TASK REQUIREMENTS:
Without the images, print all the entries below exactly as given.

::: SOURCE INFORMATION

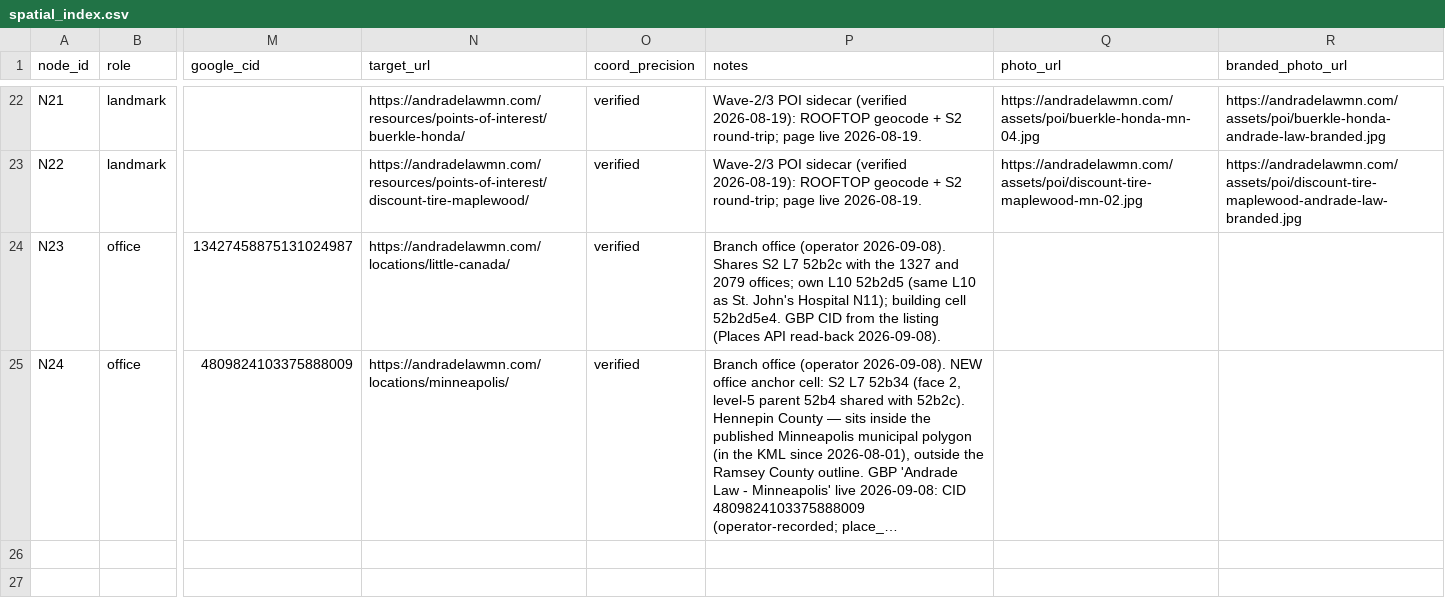
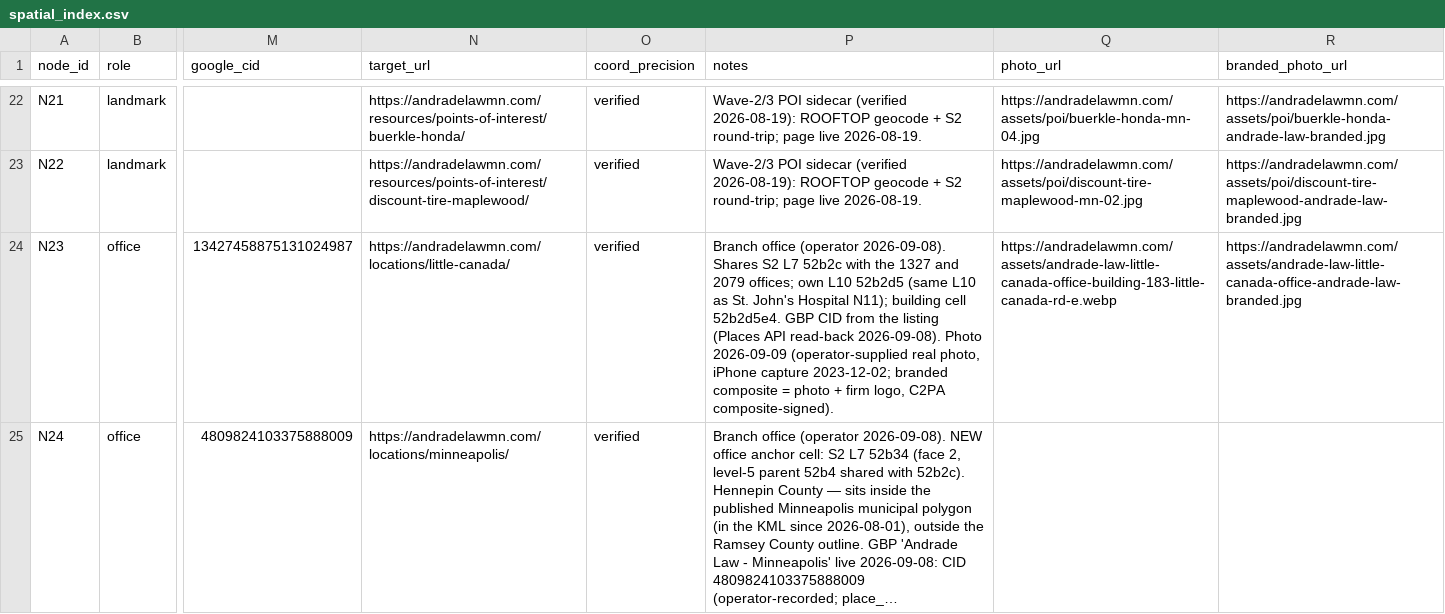
Before and after one commit to AndradeLawFirmMN/personal-injury, a CSV file: geo/spatial_index.csv, drawn as a sheet; only a part is shown, gaps mark what is left out; long unchanged cells end in …; the diff names each change by its address in the sheet, - before the commit and + after, or states it on an @@ line.

Commit message:
add/update geo/spatial_index.csv

```diff
--- a/geo/spatial_index.csv
+++ b/geo/spatial_index.csv
-P24 (notes): …read-back 2026-09-08).
+P24 (notes): …read-back 2026-09-08). Photo 2026-09-09 (operator-supplied real photo, iPhone capture 2023-12-02; branded composite = photo + firm logo, C2PA composite-signed).
-Q24 (photo_url): (empty)
+Q24 (photo_url): https://andradelawmn.com/assets/andrade-law-little-canada-office-building-183-little-canada-rd-e.webp
-R24 (branded_photo_url): (empty)
+R24 (branded_photo_url): https://andradelawmn.com/assets/andrade-law-little-canada-office-andrade-law-branded.jpg
```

::::::

SOLUTION TO THIS TASK:
Before and after one commit to AndradeLawFirmMN/personal-injury, a CSV file: geo/spatial_index.csv, drawn as a sheet; only a part is shown, gaps mark what is left out; long unchanged cells end in …; the diff names each change by its address in the sheet, - before the commit and + after, or states it on an @@ line.

Commit message:
add/update geo/spatial_index.csv

```diff
--- a/geo/spatial_index.csv
+++ b/geo/spatial_index.csv
-P24 (notes): …read-back 2026-09-08).
+P24 (notes): …read-back 2026-09-08). Photo 2026-09-09 (operator-supplied real photo, iPhone capture 2023-12-02; branded composite = photo + firm logo, C2PA composite-signed).
-Q24 (photo_url): (empty)
+Q24 (photo_url): https://andradelawmn.com/assets/andrade-law-little-canada-office-building-183-little-canada-rd-e.webp
-R24 (branded_photo_url): (empty)
+R24 (branded_photo_url): https://andradelawmn.com/assets/andrade-law-little-canada-office-andrade-law-branded.jpg
```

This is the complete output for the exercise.